Some changes are relatively technical, but others establish unprecedented flexibility for how local governments may meet and create a budget.
New Funding Sources in House Bill 1043
The legislature established a $150 Million reserve. Then, the legislature allocated another $150 Million to counties that did not receive a direct appropriation from Congress (leaving out Guilford, Mecklenburg, and Wake Counties). The remaining 97 counties may share their funds with the municipalities within those counties, subject to the county commissioners directing a slice of the county’s funding to the municipalities. These funds place conditions on the local governments receiving them, including a reporting requirement and an acceptance of liability that the funds will spent in accordance with the CARES Act.
The legislature also allows NCDOT some financial relief by setting aside $300 Million. However, that money will only become available if Congress or the U.S. Treasury loosens up restrictions on the CARES Act to allow these dollars to be spent as replacement revenue. For this money to go to NCDOT, the federal government must act by June 15.
The Local Government Budget and Fiscal Control Act (N.C. Gen. Stat. § 159-32) was amended to allow greater flexibility for local governments to make daily deposits of funds received. The State Treasurer may set the amount of required daily deposits during a state of emergency to a level higher than normal. The State Treasurer may also waive the requirement that deposits be made daily, provided the money is kept in a "secure location" and deposited at least weekly.
Statement of Financial Information
N.C. Gen. Stat. § 159-33.1 concerning semiannual reports of financial information prepared by the finance officer of each local government has been modified to require data documenting the impact of COVID-19 on the finances of the local government by February 15, 2021. The revised statute requires monthly data from July 1, 2019 through December 31, 2020 and specifies seven required categories of information including reduction in tax revenue, reductions in total revenues receiving from building inspection, and a catch-all for "any other information prescribed by the Secretary." Local governments should take care to track and record the required data so they are positioned to fulfil this new requirement.

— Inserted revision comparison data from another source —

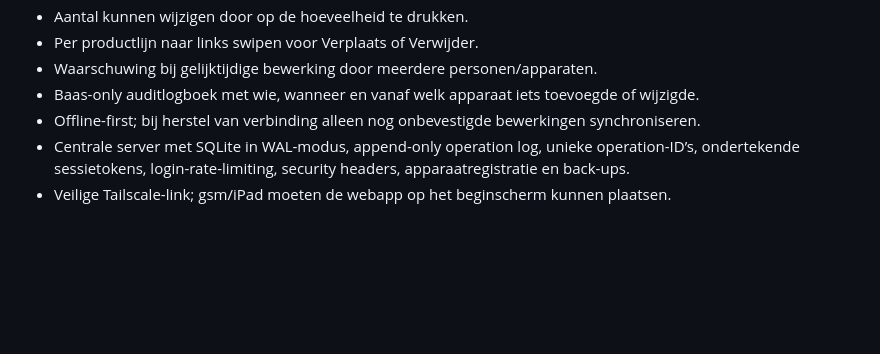
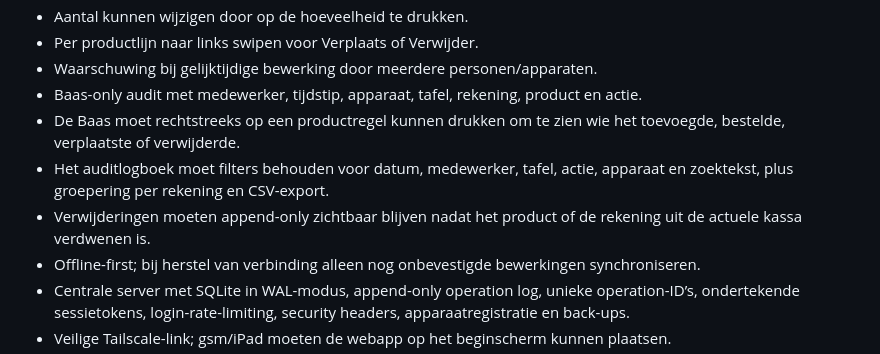
Before and after one commit to amirferjani/DLL_Injector, a Markdown page: PROJECT_SPEC.md, the part around one of its changes. Rendered like a GitHub page; blank space fills up the shorter version.

```diff
--- a/PROJECT_SPEC.md
+++ b/PROJECT_SPEC.md
@@ -18,7 +18,10 @@ Deze checklist bewaart de opdrachten uit de volledige chat. **Flowchart wordt ni
 - Aantal kunnen wijzigen door op de hoeveelheid te drukken.
 - Per productlijn naar links swipen voor Verplaats of Verwijder.
 - Waarschuwing bij gelijktijdige bewerking door meerdere personen/apparaten.
-- Baas-only auditlogboek met wie, wanneer en vanaf welk apparaat iets toevoegde of wijzigde.
+- Baas-only audit met medewerker, tijdstip, apparaat, tafel, rekening, product en actie.
+- De Baas moet rechtstreeks op een productregel kunnen drukken om te zien wie het toevoegde, bestelde, verplaatste of verwijderde.
+- Het auditlogboek moet filters behouden voor datum, medewerker, tafel, actie, apparaat en zoektekst, plus groepering per rekening en CSV-export.
+- Verwijderingen moeten append-only zichtbaar blijven nadat het product of de rekening uit de actuele kassa verdwenen is.
 - Offline-first; bij herstel van verbinding alleen nog onbevestigde bewerkingen synchroniseren.
 - Centrale server met SQLite in WAL-modus, append-only operation log, unieke operation-ID’s, ondertekende sessietokens, login-rate-limiting, security headers, apparaatregistratie en back-ups.
 - Veilige Tailscale-link; gsm/iPad moeten de webapp op het beginscherm kunnen plaatsen.
```
Also changed, not shown: other parts of PROJECT_SPEC.md (+36 -19 lines).
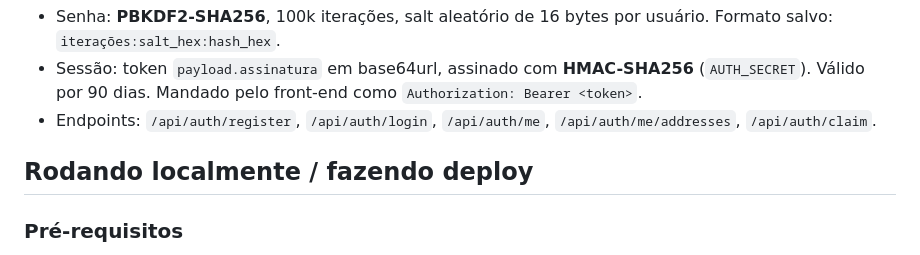
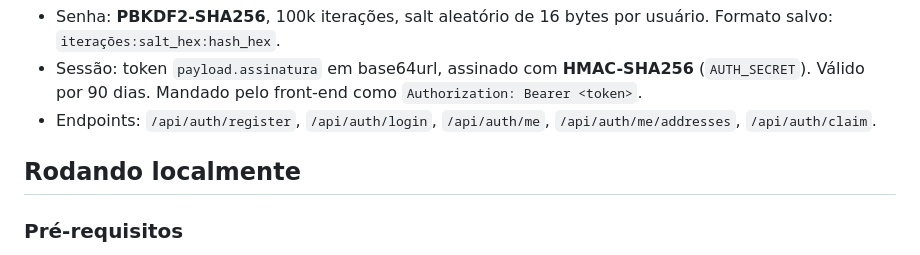
Before and after one commit to Scrtz/PosVol, a Markdown page: README.md, the part around the change. GitHub-like rendering.

```diff
--- a/README.md
+++ b/README.md
@@ -52,7 +52,7 @@ Sem dependências externas — tudo com Web Crypto, nativo do runtime do Workers
 - Sessão: token `payload.assinatura` em base64url, assinado com **HMAC-SHA256** (`AUTH_SECRET`). Válido por 90 dias. Mandado pelo front-end como `Authorization: Bearer <token>`.
 - Endpoints: `/api/auth/register`, `/api/auth/login`, `/api/auth/me`, `/api/auth/me/addresses`, `/api/auth/claim`.
 
-## Rodando localmente / fazendo deploy
+## Rodando localmente
 
 ### Pré-requisitos
 - Conta Cloudflare com um domínio ativo nela (precisa de DNS na Cloudflare pra usar Email Routing)
```
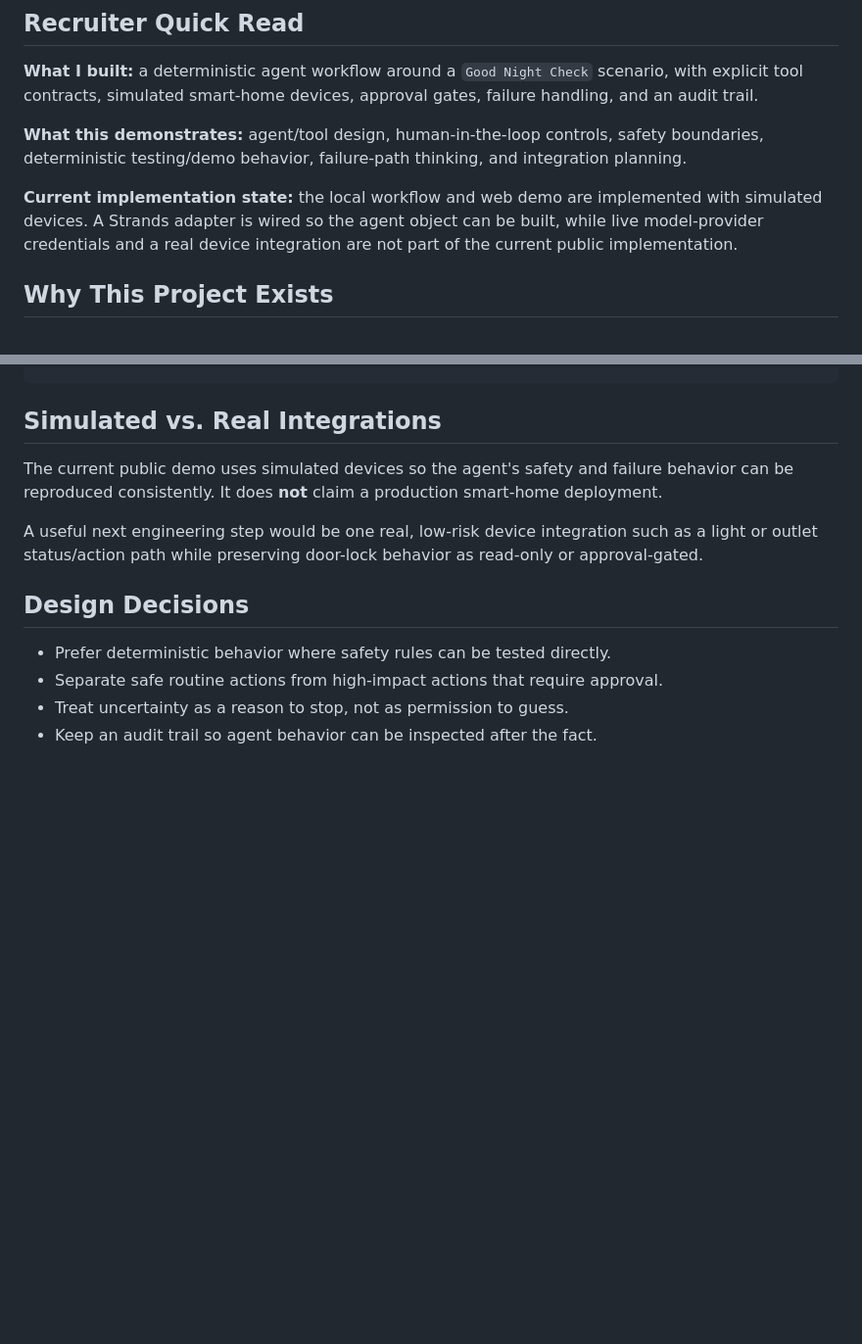
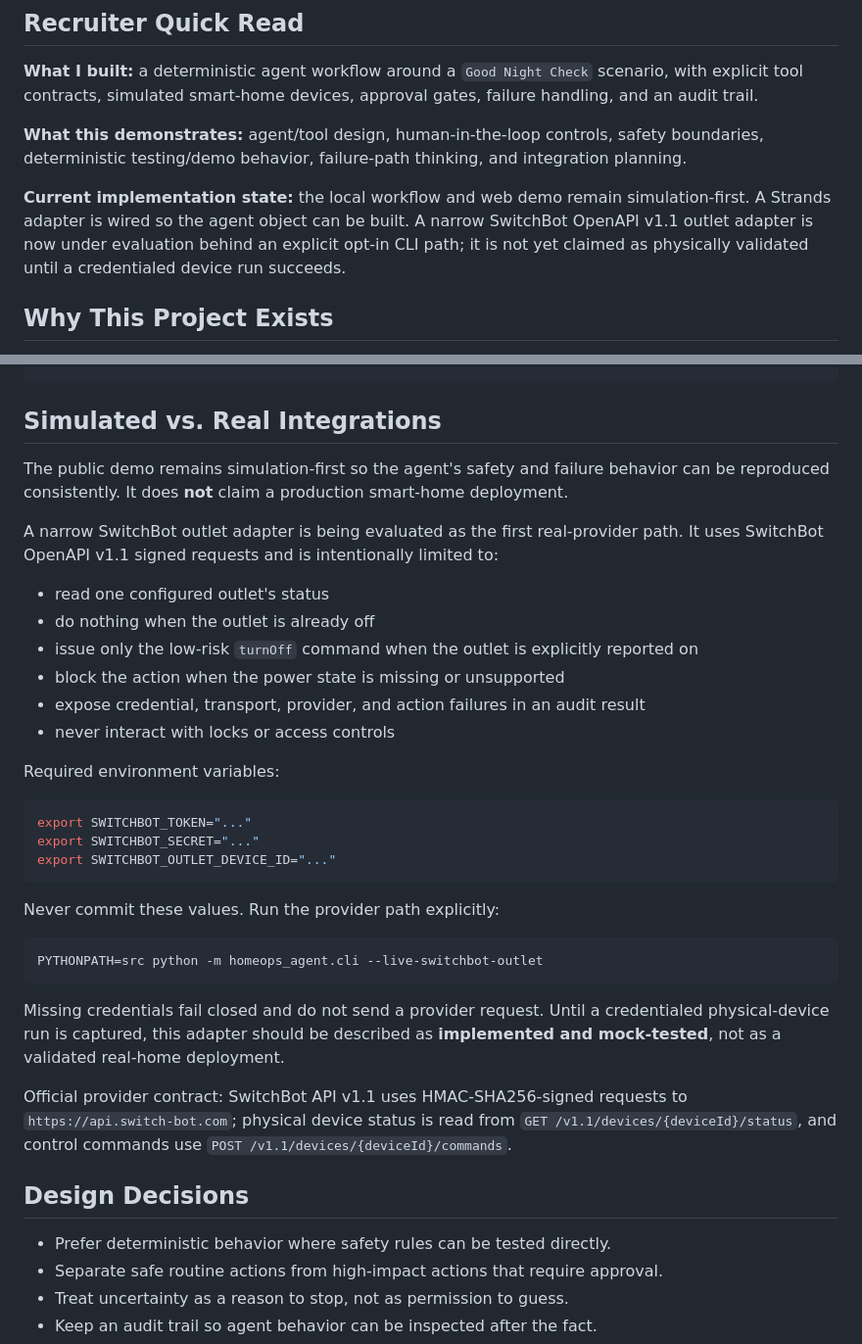
Before and after one commit to AjaneeI/homeops-agent, a Markdown page: README.md, 2 parts joined by grey strips. Shown at 98% size. Drawn GitHub-style; blank space fills up the shorter version.

Commit message:
docs: document SwitchBot outlet evaluation path

````diff
--- a/README.md
+++ b/README.md
@@ -10,7 +10,7 @@ HomeOps Agent is an applied AI prototype for treating the home as an operations
 
 **What this demonstrates:** agent/tool design, human-in-the-loop controls, safety boundaries, deterministic testing/demo behavior, failure-path thinking, and integration planning.
 
-**Current implementation state:** the local workflow and web demo are implemented with simulated devices. A Strands adapter is wired so the agent object can be built, while live model-provider credentials and a real device integration are not part of the current public implementation.
+**Current implementation state:** the local workflow and web demo remain simulation-first. A Strands adapter is wired so the agent object can be built. A narrow SwitchBot OpenAPI v1.1 outlet adapter is now under evaluation behind an explicit opt-in CLI path; it is not yet claimed as physically validated until a credentialed device run succeeds.
 
 ## Why This Project Exists
 
@@ -111,9 +111,34 @@ PYTHONPATH=src python -m homeops_agent.cli --live-strands-run --scenario fix-nee
 
 ## Simulated vs. Real Integrations
 
-The current public demo uses simulated devices so the agent's safety and failure behavior can be reproduced consistently. It does **not** claim a production smart-home deployment.
+The public demo remains simulation-first so the agent's safety and failure behavior can be reproduced consistently. It does **not** claim a production smart-home deployment.
 
-A useful next engineering step would be one real, low-risk device integration such as a light or outlet status/action path while preserving door-lock behavior as read-only or approval-gated.
+A narrow SwitchBot outlet adapter is being evaluated as the first real-provider path. It uses SwitchBot OpenAPI v1.1 signed requests and is intentionally limited to:
+
+- read one configured outlet's status
+- do nothing when the outlet is already off
+- issue only the low-risk `turnOff` command when the outlet is explicitly reported on
+- block the action when the power state is missing or unsupported
+- expose credential, transport, provider, and action failures in an audit result
+- never interact with locks or access controls
+
+Required environment variables:
+
+```bash
+export SWITCHBOT_TOKEN="..."
+export SWITCHBOT_SECRET="..."
+export SWITCHBOT_OUTLET_DEVICE_ID="..."
+```
+
+Never commit these values. Run the provider path explicitly:
+
+```bash
+PYTHONPATH=src python -m homeops_agent.cli --live-switchbot-outlet
+```
+
+Missing credentials fail closed and do not send a provider request. Until a credentialed physical-device run is captured, this adapter should be described as **implemented and mock-tested**, not as a validated real-home deployment.
+
+Official provider contract: SwitchBot API v1.1 uses HMAC-SHA256-signed requests to `https://api.switch-bot.com`; physical device status is read from `GET /v1.1/devices/{deviceId}/status`, and control commands use `POST /v1.1/devices/{deviceId}/commands`.
 
 ## Design Decisions
 
````
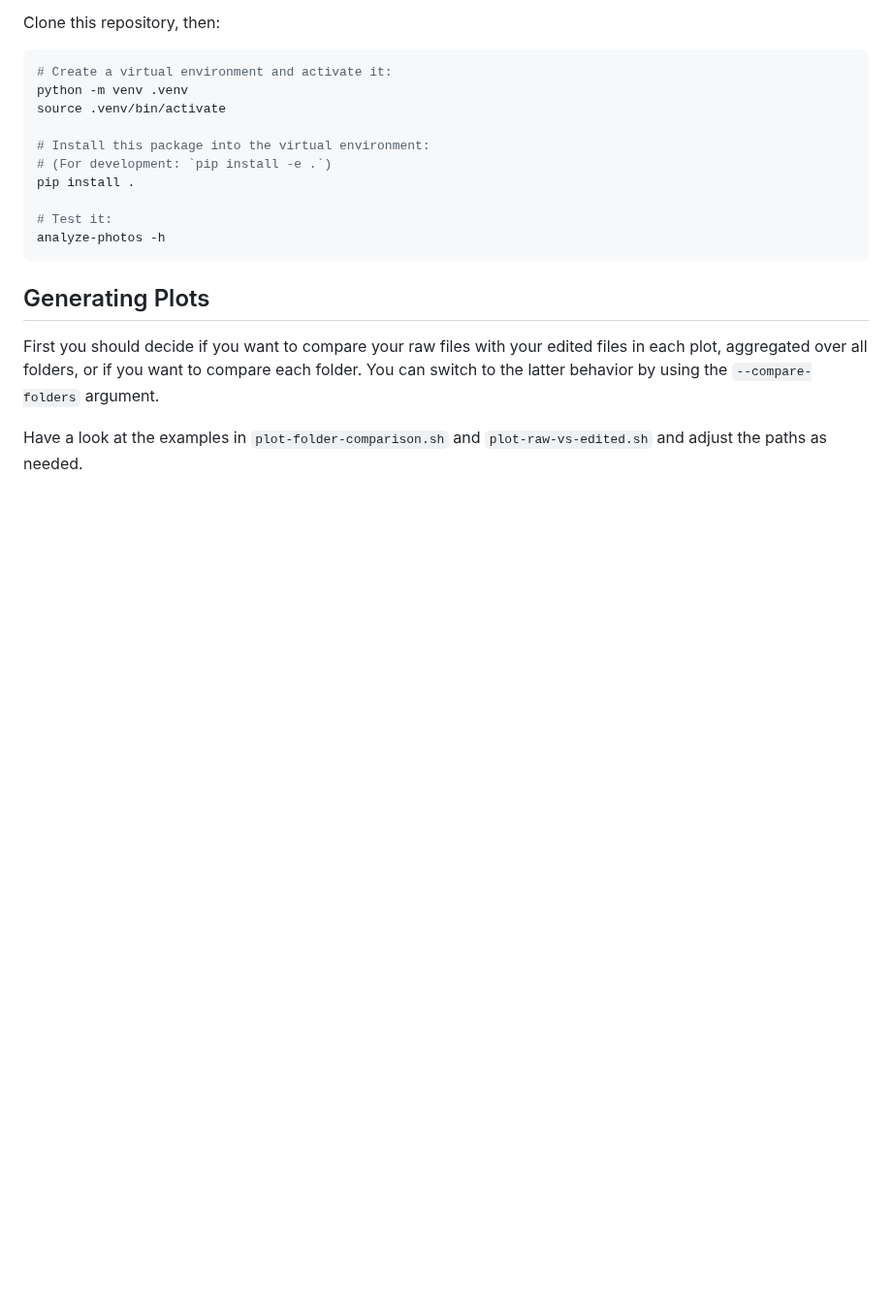
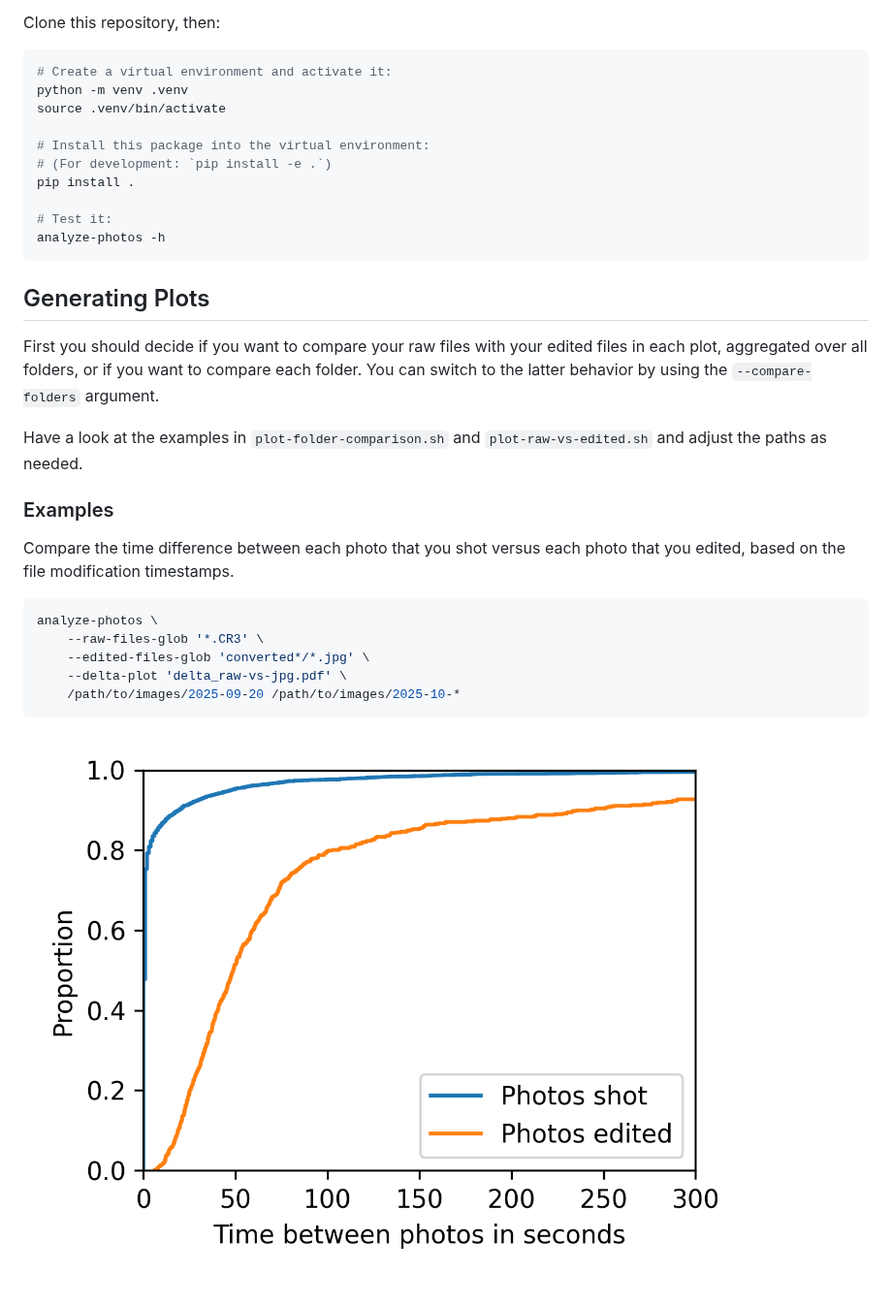
Before and after one commit to lumpiluk/photo-editing-analysis, a Markdown page: README.md, the part around the change. Shown at 97% size. Drawn GitHub-style; pictures changed too: examples/delta_raw-vs-jpg.png (added); blank space fills up the shorter version.

Commit message:
WIP: Add examples to readme

````diff
--- a/README.md
+++ b/README.md
@@ -35,3 +35,17 @@ First you should decide if you want to compare your raw files with your edited f
 You can switch to the latter behavior by using the `--compare-folders` argument.
 
 Have a look at the examples in `plot-folder-comparison.sh` and `plot-raw-vs-edited.sh` and adjust the paths as needed.
+
+### Examples
+
+Compare the time difference between each photo that you shot versus each photo that you edited, based on the file modification timestamps.
+
+```bash
+analyze-photos \
+    --raw-files-glob '*.CR3' \
+    --edited-files-glob 'converted*/*.jpg' \
+    --delta-plot 'delta_raw-vs-jpg.pdf' \
+    /path/to/images/2025-09-20 /path/to/images/2025-10-*
+```
+
+![ECDF plot of delta times between raw and edited photos](examples/delta_raw-vs-jpg.png)
````
Also changed, not shown: 2 other files.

N.C. Gen. Stat. § 159I-30 (which had expired in 2019) has been reactivated as N.C. Gen. Stat. § 159-146. The law allows local governments to borrow money to finance or refinance the cost of acquiring or constructing a project and may issue bonds for that purpose. The law details which projects qualify for bond issuance under the section (e.g. solid waste management projects, water supply systems, and any service of facility provided in a municipal service district in a city).
The law is substantial, and local governments interested in taking advantage of this reinstated option should pay close attention to the limits on maturity dates of issued instruments, and additional guidance on interest rates and remedies for bond or note holders.
N.C. Gen. Stat. § 166-19.24 is added as a new section concerning remote meetings during states of emergency. Under this new section, a public body within an area subject to the state of emergency may conduct remote meetings if it follows certain procedures. For instance:
- Public notice is still required,
- Certain technology must be used.
- The method of communication must allow all members of the public body to hear and be heard by everyone, and to hear what any individual addressing the public body says. Remote meetings must be simultaneously streamed online with live audio and video (if any).
- If conducting the meeting by telephone conference the public must be provided with an opportunity to dial in or stream the audio so they can listen to the meeting.
The new law also gives local governments the ability to conduct quasi-judicial meetings remotely, but the guidance on how to conduct those meetings is vague. The law requires that "all due process rights of the parties affected are protected" but doesn't explain how that goal would be accomplished. Given the unique nature of quasi-judicial meetings, we recommend local governments consult with their attorney and take careful action to avoid errors that might generate lawsuits later.
Also, this new procedure does not necessarily limit local governments' ability to conduct remote meeting when there is not a state of emergency. Generally, if a local government was authorized to conduct remote meetings before May 4, it can still do so even when there is not a state of emergency. However, there is considerable debate about whether local governments can or should ever conduct remote meetings. Additional guidance and clarification is expected from the General Assembly and the Attorney General.
Development approvals that are valid at between March 10, 2020 and April 28, 2020, and any associated vested rights are extended for five months. A development approval is defined as one of several approvals issued by a unit of local government, including building permits, sketch plans, site specific development plans, and development permits.
These new additions include a mix of obligations and new tools for local governments to continue to operate during COVID-19 and beyond. These are brand new pieces of legislation so it's not yet clear how different public bodies will use the new laws, but we encourage interested parties to carefully analyze these new rules and seek advice from their attorneys to ensure compliance.